WORK TO BE COMPLETED:
What to return is the tail of the data, from the line that contains "xychart-beta" down to the last line, copied exactly.
(Beginning of RECORDS SHOWN)
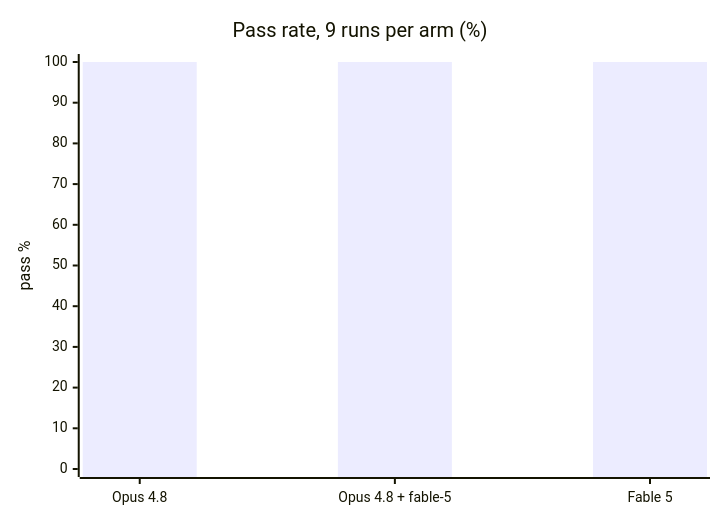
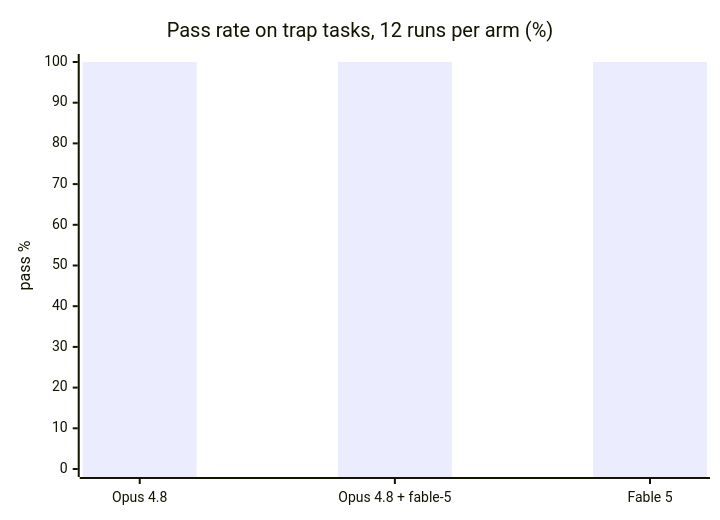
The first of 2 diagrams in README.md (Learn57130/fable-5), drawn with Mermaid before and after one commit. The commit also changed other lines of this file, not shown here.

Commit message:
v2 benchmark results: 36/36 across all arms on trap tasks, clean-arm isolation; honest read in README

````diff
--- a/README.md
+++ b/README.md
@@ -41,7 +41,7 @@
 ```mermaid
 xychart-beta
-    title "Pass rate, 9 runs per arm (%)"
+    title "Pass rate on trap tasks, 12 runs per arm (%)"
     x-axis ["Opus 4.8", "Opus 4.8 + fable-5", "Fable 5"]
     y-axis "pass %" 0 --> 100
     bar [100, 100, 100]
 ```
````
(End of RECORDS SHOWN)
TASK SOLUTION:
 xychart-beta
-    title "Pass rate, 9 runs per arm (%)"
+    title "Pass rate on trap tasks, 12 runs per arm (%)"
     x-axis ["Opus 4.8", "Opus 4.8 + fable-5", "Fable 5"]
     y-axis "pass %" 0 --> 100
     bar [100, 100, 100]
 ```
````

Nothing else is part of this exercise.